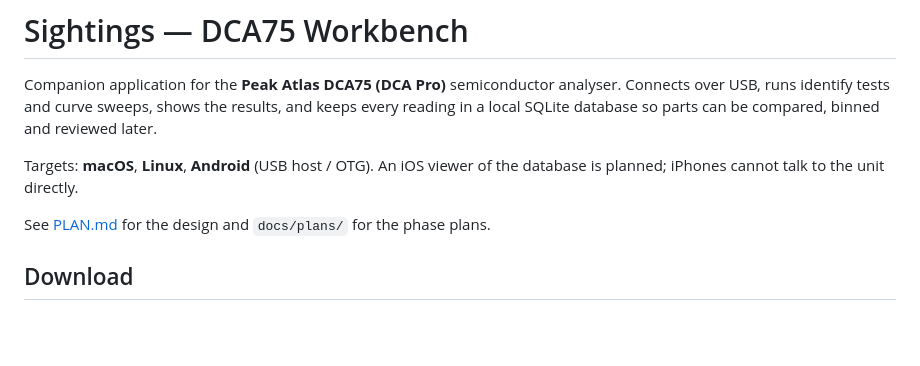
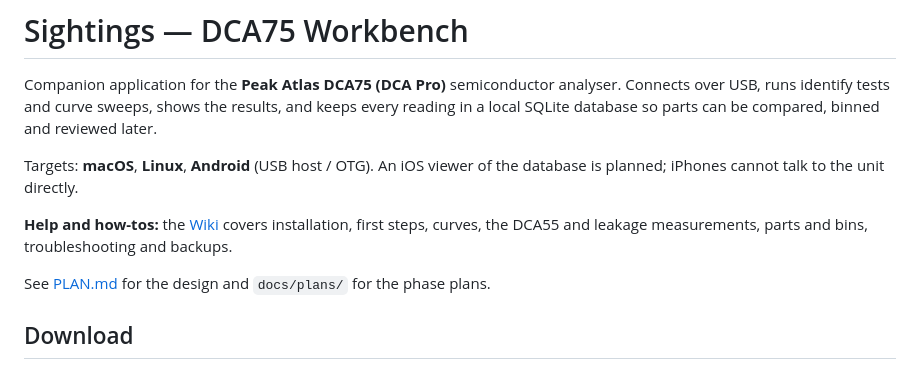
Before and after one commit to drlholloway/sightings, a Markdown page: README.md, the part around the change. Rendered like a GitHub page; blank space fills up the shorter version.

Commit message:
README: link to the wiki
Co-Authored-By: Claude Fable 5.1 <noreply@anthropic.com>
Claude-Session: https://claude.ai/code/session_019NVzzpx3hog5cXhg7VqTQz

```diff
--- a/README.md
+++ b/README.md
@@ -7,6 +7,9 @@ compared, binned and reviewed later.
 
 Targets: **macOS**, **Linux**, **Android** (USB host / OTG). An iOS viewer of
 the database is planned; iPhones cannot talk to the unit directly.
+
+**Help and how-tos:** the [Wiki](https://github.com/drlholloway/sightings/wiki) covers installation, first
+steps, curves, the DCA55 and leakage measurements, parts and bins, troubleshooting and backups.
 
 See [PLAN.md](PLAN.md) for the design and `docs/plans/` for the phase plans.
 
```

════

- [TO DO]
Wherever a picture appears in the material above, skip it and copy the rest without change.

- [OUTPUT]
Before and after one commit to drlholloway/sightings, a Markdown page: README.md, the part around the change. Rendered like a GitHub page; blank space fills up the shorter version.

Commit message:
README: link to the wiki
Co-Authored-By: Claude Fable 5.1 <noreply@anthropic.com>
Claude-Session: https://claude.ai/code/session_019NVzzpx3hog5cXhg7VqTQz

```diff
--- a/README.md
+++ b/README.md
@@ -7,6 +7,9 @@ compared, binned and reviewed later.
 
 Targets: **macOS**, **Linux**, **Android** (USB host / OTG). An iOS viewer of
 the database is planned; iPhones cannot talk to the unit directly.
+
+**Help and how-tos:** the [Wiki](https://github.com/drlholloway/sightings/wiki) covers installation, first
+steps, curves, the DCA55 and leakage measurements, parts and bins, troubleshooting and backups.
 
 See [PLAN.md](PLAN.md) for the design and `docs/plans/` for the phase plans.
 
```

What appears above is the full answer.